— Collection entries —
━━━━
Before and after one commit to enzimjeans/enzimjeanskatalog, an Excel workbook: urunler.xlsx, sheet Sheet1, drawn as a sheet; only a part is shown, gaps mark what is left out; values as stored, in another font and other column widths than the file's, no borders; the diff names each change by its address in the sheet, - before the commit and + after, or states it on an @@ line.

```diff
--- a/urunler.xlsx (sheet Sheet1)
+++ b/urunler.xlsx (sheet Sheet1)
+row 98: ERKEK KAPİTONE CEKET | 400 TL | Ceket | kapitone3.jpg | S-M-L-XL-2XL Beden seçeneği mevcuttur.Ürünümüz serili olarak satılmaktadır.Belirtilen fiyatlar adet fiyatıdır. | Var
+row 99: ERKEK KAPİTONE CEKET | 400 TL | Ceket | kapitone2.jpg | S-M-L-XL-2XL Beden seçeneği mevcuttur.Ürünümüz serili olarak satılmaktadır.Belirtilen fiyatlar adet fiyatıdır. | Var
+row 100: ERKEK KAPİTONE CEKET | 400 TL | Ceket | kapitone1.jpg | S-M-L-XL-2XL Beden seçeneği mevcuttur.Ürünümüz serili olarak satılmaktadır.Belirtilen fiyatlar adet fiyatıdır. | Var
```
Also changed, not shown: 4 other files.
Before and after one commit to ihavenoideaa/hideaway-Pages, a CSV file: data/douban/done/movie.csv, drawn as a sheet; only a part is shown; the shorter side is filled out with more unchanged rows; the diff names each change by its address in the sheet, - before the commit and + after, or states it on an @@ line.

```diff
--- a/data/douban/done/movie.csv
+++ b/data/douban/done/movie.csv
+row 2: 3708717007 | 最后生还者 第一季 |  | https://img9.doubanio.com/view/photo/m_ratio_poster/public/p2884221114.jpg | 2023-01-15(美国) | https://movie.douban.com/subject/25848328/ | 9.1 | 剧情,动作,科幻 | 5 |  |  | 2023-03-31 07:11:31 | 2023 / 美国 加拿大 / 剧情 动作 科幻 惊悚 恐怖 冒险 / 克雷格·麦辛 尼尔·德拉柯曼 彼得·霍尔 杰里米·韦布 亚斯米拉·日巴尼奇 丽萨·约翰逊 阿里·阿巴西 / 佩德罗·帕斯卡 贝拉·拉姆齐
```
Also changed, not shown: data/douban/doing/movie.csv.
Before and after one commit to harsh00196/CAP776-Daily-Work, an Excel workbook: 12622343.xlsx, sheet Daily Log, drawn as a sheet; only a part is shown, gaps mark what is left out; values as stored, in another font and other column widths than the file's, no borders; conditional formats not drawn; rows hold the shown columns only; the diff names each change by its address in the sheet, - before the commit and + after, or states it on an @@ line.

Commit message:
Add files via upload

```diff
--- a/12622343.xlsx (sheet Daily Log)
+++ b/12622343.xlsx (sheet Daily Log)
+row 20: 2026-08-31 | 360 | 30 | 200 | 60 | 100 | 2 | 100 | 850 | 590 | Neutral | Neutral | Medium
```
━━━━
— YOUR GOAL —
Within the entries, find all lines holding "urunler" and copy each one.

— SOLUTION —
Before and after one commit to enzimjeans/enzimjeanskatalog, an Excel workbook: urunler.xlsx, sheet Sheet1, drawn as a sheet; only a part is shown, gaps mark what is left out; values as stored, in another font and other column widths than the file's, no borders; the diff names each change by its address in the sheet, - before the commit and + after, or states it on an @@ line.
--- a/urunler.xlsx (sheet Sheet1)
+++ b/urunler.xlsx (sheet Sheet1)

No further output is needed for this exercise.